  73. Urzi C, Salamone P, Schumann P, Rohde M, Stackebrandt E (2004) Blastococcus saxobsidens sp. nov., and emended descriptions of the genus Blastococcus Ahrens and Moll 1970 and Blastococcus aggregatus Ahrens and Moll 1970. Int J Syst Evol Microbiol 54:253–259PubMedCrossRefGoogle Scholar
  74. Welton RG, Cuthbert SJ, McLean R, Hursthouse A, Hughes J (2003) A preliminary study of the phycological degradation of natural stone masonry.

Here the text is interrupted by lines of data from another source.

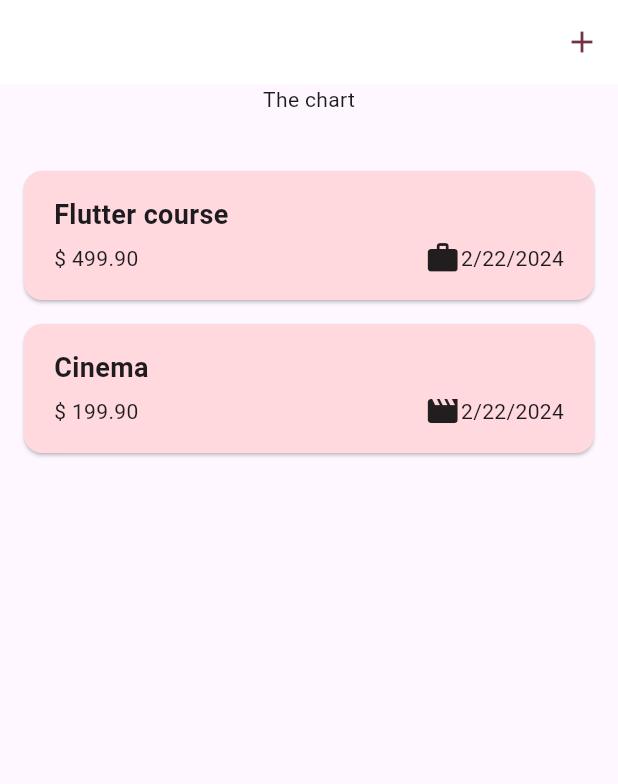
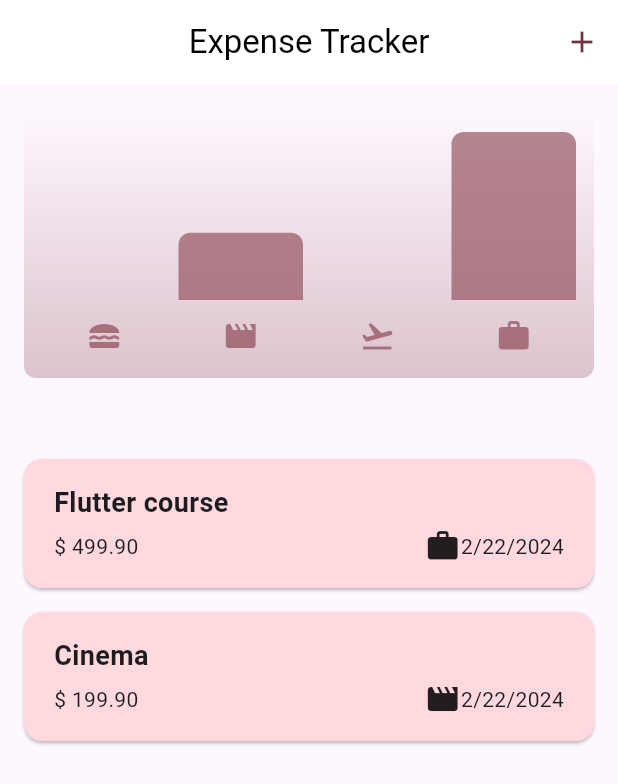
Before and after one commit to Anser47/Expense_Tracker, a Flutter app: the screen it shows after launch, on a phone screen of 412 x 824 dp. Shown: the top 784 px of the screen. Run offline on Flutter 3.47's test engine with Material 3 defaults, Android fonts, the phone set to English and light mode, and no system bars.

Commit message:
charts added

```diff
--- a/lib/main.dart
+++ b/lib/main.dart
@@ -1,18 +1,24 @@
 import 'package:expense_tracker/widget/expense.dart';
 import 'package:flutter/material.dart';
+import 'package:flutter/services.dart';
 
 var kThemeColor = ColorScheme.fromSeed(seedColor: Colors.pink);
 var kdarkColor = ColorScheme.fromSeed(
     seedColor: Colors.pink.shade900, brightness: Brightness.dark);
 void main() {
+  SystemChrome.setPreferredOrientations([
+    DeviceOrientation.portraitUp
+  ]).then((value){
+
+  });
   runApp(
     MaterialApp(
       title: 'Flutter Demo',
       darkTheme: ThemeData.dark().copyWith(
         colorScheme: kdarkColor,
-        cardTheme: CardTheme().copyWith(
+        cardTheme: const CardTheme().copyWith(
             color: kdarkColor.secondaryContainer,
-            margin: EdgeInsets.symmetric(horizontal: 16, vertical: 8)),
+            margin: const EdgeInsets.symmetric(horizontal: 16, vertical: 8)),
         elevatedButtonTheme: ElevatedButtonThemeData(
           style: ElevatedButton.styleFrom(
               backgroundColor: kdarkColor.primaryContainer,
@@ -38,7 +44,7 @@ void main() {
       ),
       debugShowCheckedModeBanner: false,
       home: const Expenses(),
-      themeMode: ThemeMode.light,
+      themeMode: ThemeMode.system,
     ),
   );
 }
--- /dev/null
+++ b/lib/widget/chart/chart.dart
@@ -0,0 +1,94 @@
+import 'package:expense_tracker/model/expense_model.dart';
+import 'package:expense_tracker/widget/chart/chart_bar.dart';
+import 'package:flutter/material.dart';
+
+class Chart extends StatelessWidget {
+  const Chart({super.key, required this.expenses});
+
+  final List<Expense> expenses;
+
+  List<ExpenseBucket> get buckets {
+    return [
+      ExpenseBucket.forCategory(expenses, Category.food),
+      ExpenseBucket.forCategory(expenses, Category.leisure),
+      ExpenseBucket.forCategory(expenses, Category.travel),
+      ExpenseBucket.forCategory(expenses, Category.work),
+    ];
+  }
+
+  double get maxTotalExpense {
+    double maxTotalExpense = 0;
+
+    for (final bucket in buckets) {
+      if (bucket.totalExpense > maxTotalExpense) {
+        maxTotalExpense = bucket.totalExpense;
+      }
+    }
+
+    return maxTotalExpense;
+  }
+
+  @override
+  Widget build(BuildContext context) {
+    final isDarkMode =
+        MediaQuery.of(context).platformBrightness == Brightness.dark;
+    return Container(
+      margin: const EdgeInsets.all(16),
+      padding: const EdgeInsets.symmetric(
+        vertical: 16,
+        horizontal: 8,
+      ),
+      width: double.infinity,
+      height: 180,
+      decoration: BoxDecoration(
+        borderRadius: BorderRadius.circular(8),
+        gradient: LinearGradient(
+          colors: [
+            Theme.of(context).colorScheme.primary.withOpacity(0.3),
+            Theme.of(context).colorScheme.primary.withOpacity(0.0)
+          ],
+          begin: Alignment.bottomCenter,
+          end: Alignment.topCenter,
+        ),
+      ),
+      child: Column(
+        children: [
+          Expanded(
+            child: Row(
+              crossAxisAlignment: CrossAxisAlignment.end,
+              children: [
+                for (final bucket in buckets) // alternative to map()
+                  ChartBar(
+                    fill: bucket.totalExpense == 0
+                        ? 0
+                        : bucket.totalExpense / maxTotalExpense,
+                  )
+              ],
+            ),
+          ),
+          const SizedBox(height: 12),
+          Row(
+            children: buckets
+                .map(
+                  (bucket) => Expanded(
+                    child: Padding(
+                      padding: const EdgeInsets.symmetric(horizontal: 4),
+                      child: Icon(
+                        categoryIcons[bucket.category],
+                        color: isDarkMode
+                            ? Theme.of(context).colorScheme.secondary
+                            : Theme.of(context)
+                                .colorScheme
+                                .primary
+                                .withOpacity(0.7),
+                      ),
+                    ),
+                  ),
+                )
+                .toList(),
+          )
+        ],
+      ),
+    );
+  }
+}
--- /dev/null
+++ b/lib/widget/chart/chart_bar.dart
@@ -0,0 +1,34 @@
+import 'package:flutter/material.dart';
+
+class ChartBar extends StatelessWidget {
+  const ChartBar({
+    super.key,
+    required this.fill,
+  });
+
+  final double fill;
+
+  @override
+  Widget build(BuildContext context) {
+    final isDarkMode =
+        MediaQuery.of(context).platformBrightness == Brightness.dark;
+    return Expanded(
+      child: Padding(
+        padding: const EdgeInsets.symmetric(horizontal: 4),
+        child: FractionallySizedBox(
+          heightFactor: fill,
+          child: DecoratedBox(
+            decoration: BoxDecoration(
+              shape: BoxShape.rectangle,
+              borderRadius:
+                  const BorderRadius.vertical(top: Radius.circular(8)),
+              color: isDarkMode
+                  ? Theme.of(context).colorScheme.secondary
+                  : Theme.of(context).colorScheme.primary.withOpacity(0.65),
+            ),
+          ),
+        ),
+      ),
+    );
+  }
+}
--- a/lib/widget/expense.dart
+++ b/lib/widget/expense.dart
@@ -1,3 +1,4 @@
+import 'package:expense_tracker/widget/chart/chart.dart';
 import 'package:expense_tracker/widget/expenses_list/expenses_list.dart';
 import 'package:expense_tracker/model/expense_model.dart';
 import 'package:expense_tracker/widget/new_expense.dart';
@@ -80,7 +81,7 @@ class _ExpensesState extends State<Expenses> {
       appBar: AppBar(
         title: Text(
           'Expense Tracker',
-          style: TextStyle(color: Colors.white),
+          style: TextStyle(color: Colors.black),
         ),
         actions: [
           IconButton(onPressed: _openAddExpenseOverlay, icon: Icon(Icons.add))
@@ -88,7 +89,7 @@ class _ExpensesState extends State<Expenses> {
       ),
       body: Column(
         children: [
-          const Text('The chart'),
+          Chart(expenses: _registeredExpenses),
           SizedBox(
             height: 30,
           ),
```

Environ Geochem Health 25:139–145PubMedCrossRefGoogle Scholar
  75. Wu D, Hugenholtz P, Mavromatis K, Pukall R, Dalin E, Ivanova NN et al (2009) A phylogeny-driven genomic encyclopaedia of Bacteria and Archaea. Nature 462:1056–1060PubMedCentralPubMedCrossRefGoogle Scholar
  76. Xiang S, Yao T, An L, Xu B, Wang J (2005) 16S rRNA sequences and differences in bacteria isolated from the Muztag Ata glacier at increasing depths. Appl Environ Microbiol 71:4619–4627PubMedCentralPubMedCrossRefGoogle Scholar
  77. Xiao J, Luo Y, Xu J, Xie S, Xu J (2011) Modestobacter marinus sp. nov., a psychrotolerant actinobacterium from deep-sea sediment, and emended description of the genus Modestobacter. Int J Syst Evol Microbiol 61:1710–1714PubMedCrossRefGoogle Scholar
  78. Yarza P, Ludwig W, Euzeby J, Amann R, Schleifer KH, Glockner FO, Rossello-Mora R (2010) Update of the All-Species Living Tree Project based on 16S and 23S rRNA sequence analyses. Syst Appl Microbiol 33:291–299PubMedCrossRefGoogle Scholar
  79. Yuan M, Zhang W, Dai S, Wu J, Wang Y, Tao T et al (2009) Deinococcus gobiensis sp. nov., an extremely radiation-resistant bacterium. Int J Syst Evol Microbiol 59:1513–1517PubMedCrossRefGoogle Scholar
  80. Zhang YQ, Chen J, Liu HY, Zhang YQ, Li WJ, Yu LY (2011) Geodermatophilus ruber sp. nov., isolated from rhizosphere soil of a medicinal plant. Int J Syst Evol Microbiol 61:190–193PubMedCrossRefGoogle Scholar

Copyright information

© Springer-Verlag Berlin Heidelberg 2014

Authors and Affiliations

  • Philippe Normand
    • 1
  • Daniele Daffonchio
    • 2
  • Maher Gtari
    • 3
  1. 1.Ecologie Microbienne, Centre National de la Recherche Scientifique UMR 5557Université Lyon IVilleurbanne, CedexFrance
  2. 2.Dipartimento di Scienze per gli Alimenti la Nutrizione e l’Ambiente (DeFENS)Università degli Studi di MilanoMilanItaly
  3. 3.Laboratoire Microorganismes et Biomolécules ActivesUniversité de Tunis El Manar (FST) et Université de Carthage (ISSTE)TunisTunisia

Personalised recommendations